Yes and no. It's true that the basement and floors 1-3 were devoted to the store and its workrooms/offices. However, the 12th floor was never really part of the penthouse: it housed the building's administrative office, several other offices, and a kitchen. The only "guest bedroom" on the 12th floor was a tiny room next to the kitchen: Jimmy Oviatt, James Oviatt's son, slept there, as there weren't enough bedrooms in the penthouse above to house him.

The large 2nd-story windows facing Olive St. weren't used to model the clothes in natural daylight. Instead, the clothes were taken to a long, rectangular outdoor patio on the back left side of the building's 3rd floor. The patio is still there, but few people get to see it.

-- Marc Chevalier, producer of "The Oviatt Building" documentary DVD

Anonymous said...

Thats sad you couldnt get in. As a kid i used to roam all over these place like the oviatt and the alexandria noone cared you just walked in and went up and walked around.
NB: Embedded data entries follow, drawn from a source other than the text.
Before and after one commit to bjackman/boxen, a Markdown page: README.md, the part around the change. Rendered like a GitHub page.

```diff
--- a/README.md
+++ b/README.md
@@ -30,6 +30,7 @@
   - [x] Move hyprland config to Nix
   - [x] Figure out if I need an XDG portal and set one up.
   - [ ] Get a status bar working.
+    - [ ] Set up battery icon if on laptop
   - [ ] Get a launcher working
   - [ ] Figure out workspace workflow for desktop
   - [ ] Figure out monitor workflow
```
The penthouse is cool. I always thought the arcade cieling was wierd were is it now I wonder. Alots missing from LA. I no longer feel the 1920s here anymore. The smell of jasmine the crickets and the old landscaping are gone. All that 1920s landscaping left untouched all those years gave old LA such a haunting feel what they did to echo park and MacArthur park is disgusting they were so authentic growing up and romantic.

~Cassie said...

I met Mark Chevalier over the weekend in the Oviatt, a wonderfully nice, very informative man. It was my pleasure. For anyone who comes across this, the Oviatt penthouse is not currently being run by the conservancy but by a private company called Truly Yours Catering. You may be able to arrange a tour by contacting them.

RaymondKevin said...

The link to is not working. Do you have info to a new link or another site where images of the original interior glass can be viewed?